Perhaps Jon Gruden and Co. will extract a career year out of Brown or Snead like they did Agholor, or Ngakoue will return to form now that he is reunited with defensive coordinator Gus Bradley, but the odds of enough of these moves paying off to lift the team above its mediocre standing and truly challenge the Chiefs atop the AFC are slim.
In all likelihood, the Raiders made a whole lot of moves just to get worse.
Freedman: This offseason, the Steelers lost center Maurkice Pouncey (retirement), edge rusher Bud Dupree (free agency) and wide receivers Mike Hilton (free agency) and Steven Nelson (release), as well as other key contributors — and none of them has been replaced.
On top of that, the Steelers resigned wide receiver JuJu Smith-Schuster, whom they arguably don’t even need thanks to the 2020 emergence of receivers Diontae Johnson and Chase Claypool.
And the team of course still has the albatross of declining quarterback Ben Roethlisberger still hanging around its neck for another year, thanks to a restructuring of his contract.
Maybe everything will work out and the Steelers will squeeze one more championship run out of Roethlisberger before he retires (hopefully) after the 2021 season, but this team has the look of a purgatorial franchise stuck between competing and rebuilding.
Koerner: At one point this offseason, the Bears were considered the favorites to pry Russell Wilson away from the Seahawks.
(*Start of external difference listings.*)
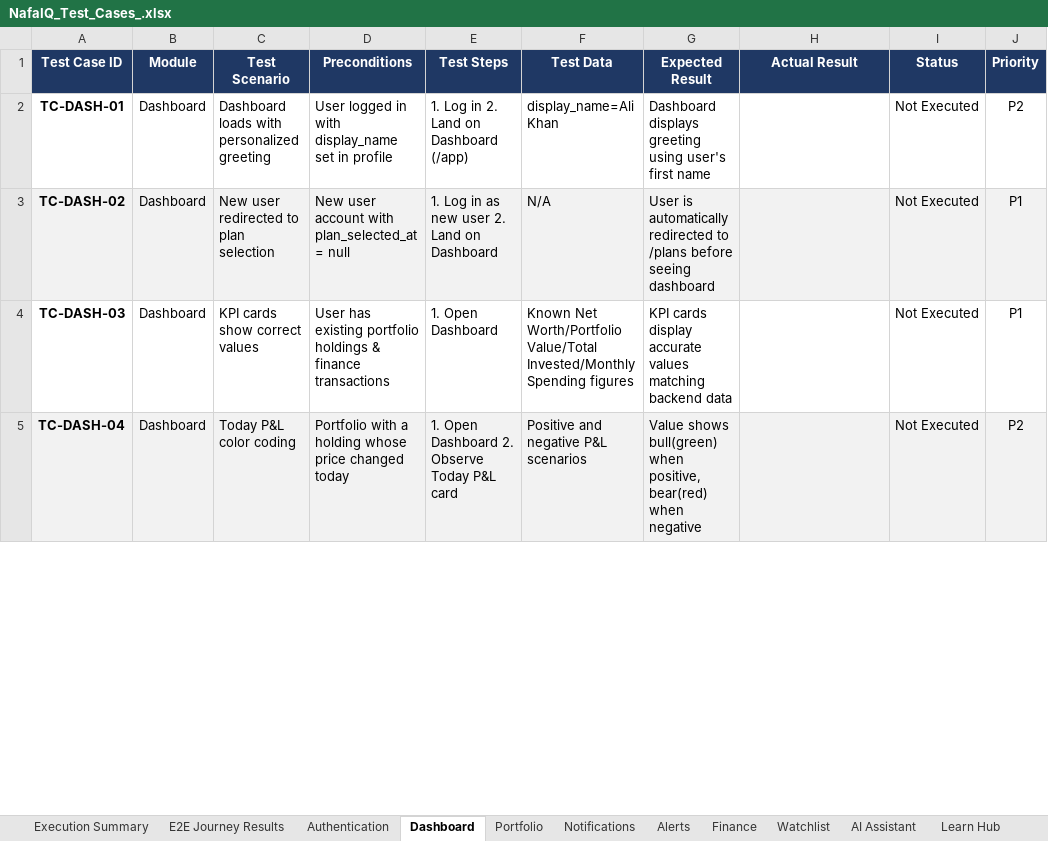
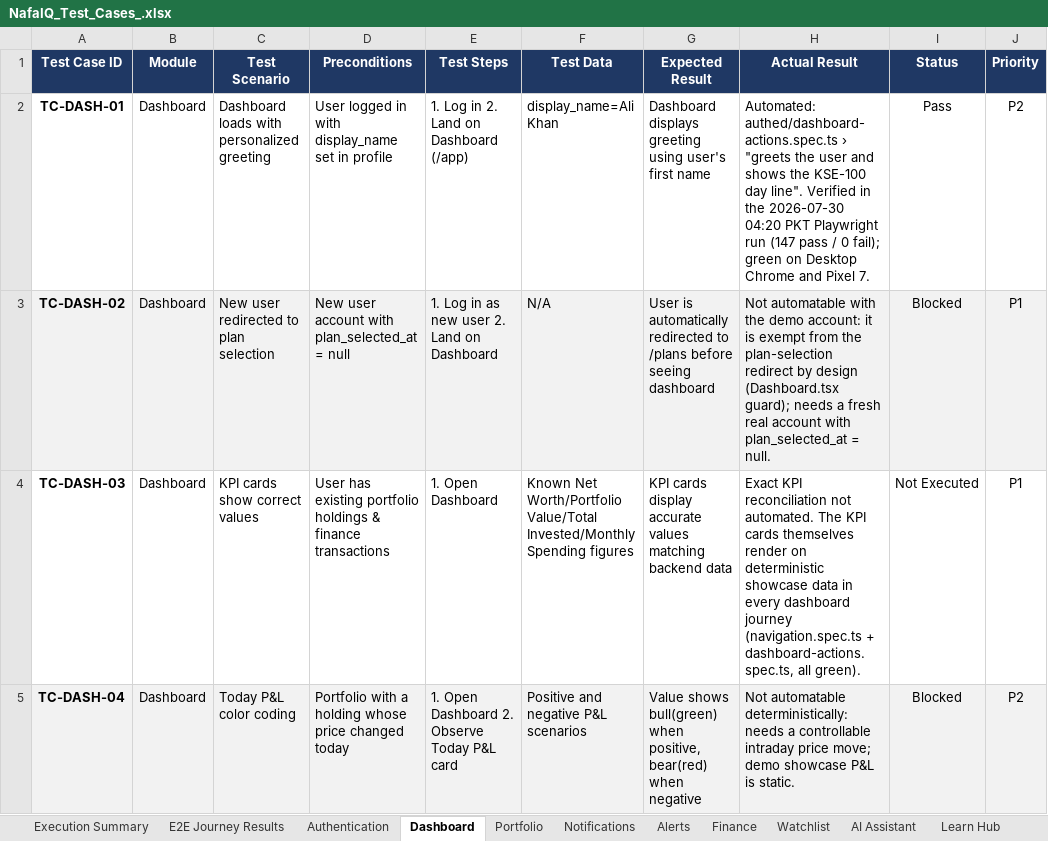
Before and after one commit to smawjee/NafaIQ-Project, an Excel workbook: NafaIQ_Test_Cases_.xlsx, sheet Dashboard, drawn as a sheet; only a part is shown; values as stored, in another font and other column widths than the file's, no borders; the diff covers the shown part only; the diff names each change by its address in the sheet, - before the commit and + after, or states it on an @@ line.

Commit message:
test(e2e): expand journey suite to 79 journeys, sync test-case workbook
- 10 new spec files: finance budgets/bills/goals + income/edit/delete,
  alerts create/toggle/delete, watchlist add/clear/navigate, dashboard
  quick-adds + range/recommendation, learn (lessons, quiz-to-results,
  flashcards, tutor), settings (theme/language/PKR), AI reports
  (generate/regenerate/error-retry), assistant chat, public auth
  journeys (validation, strength meter, sign-in, redirect).
- fixtures: authSettled() guard for the z-[60] auth overlay — fixes the
  Pixel 7 'overlay swallowed the tap / isDemo not yet resolved' failures
  (UJ-BUG-01/02); retrofit into finance/portfolio/navigation specs.
  Report stub now speaks the ReportResponse envelope; assistant/tutor
  SSE matched by path (clients send no Accept header). Narrow allow-list
  additions: 429 (shared-session), React 19 hydration wordings, and the
  real /learn/lesson duplicate-key defect (REMOVE when fixed).
- backend: require_user 401 contract tests (TC-AUTH-10/11) and portfolio
  holding validation 422s + sell-at-zero (TC-PORT-02/06).
- workbook: all 150 module TCs statused from real runs (80 Pass /
  8 Partial / 47 Blocked / 15 Not Executed, each with evidence or
  reason); journey sheet regenerated from results.json (146 Pass /
  0 Fail / 3 Blocked); UJ-BUG-01/02 resolved, UJ-BUG-03 (Learn
  duplicate keys) recorded.

Full run: 147 passed / 0 failed / 3 skipped across all three projects.

```diff
--- a/NafaIQ_Test_Cases_.xlsx (sheet Dashboard)
+++ b/NafaIQ_Test_Cases_.xlsx (sheet Dashboard)
-H2 (Actual Result): (empty)
+H2 (Actual Result): Automated: authed/dashboard-actions.spec.ts › "greets the user and shows the KSE-100 day line". Verified in the 2026-07-30 04:20 PKT Playwright run (147 pass / 0 fail); green on Desktop Chrome and Pixel 7.
-I2 (Status): Not Executed
+I2 (Status): Pass
-H3 (Actual Result): (empty)
+H3 (Actual Result): Not automatable with the demo account: it is exempt from the plan-selection redirect by design (Dashboard.tsx guard); needs a fresh real account with plan_selected_at = null.
-I3 (Status): Not Executed
+I3 (Status): Blocked
-H4 (Actual Result): (empty)
+H4 (Actual Result): Exact KPI reconciliation not automated. The KPI cards themselves render on deterministic showcase data in every dashboard journey (navigation.spec.ts + dashboard-actions.spec.ts, all green).
-H5 (Actual Result): (empty)
+H5 (Actual Result): Not automatable deterministically: needs a controllable intraday price move; demo showcase P&L is static.
-I5 (Status): Not Executed
+I5 (Status): Blocked
```
Also changed, not shown: 20 edited cells elsewhere in this sheet, sheet E2E Journey Results, sheet Finance, sheet Authentication, sheet Alerts, sheet Portfolio, sheet Market, 7 more sheets, 15 other files.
It would have cost them a handful of draft picks but would have put them into a position to win now.
Instead, they chose to sign Andy Dalton to a one-year, $10.5 million contract in a move that will keep the Bears in a state of NFL limbo for the next couple years.
The Bears made another head-scratching move when they released one of their best defensive players in cornerback Kyle Fuller. It was the type of decision that would make sense if they went all-in on a rebuild. However, it appears general manager Ryan Pace is positioning the Bears to be a 7-10 caliber team this season in an attempt to save his job.
Pro Bowl safety Eddie Jackson summed up their offseason perfectly in his (since deleted) tweet.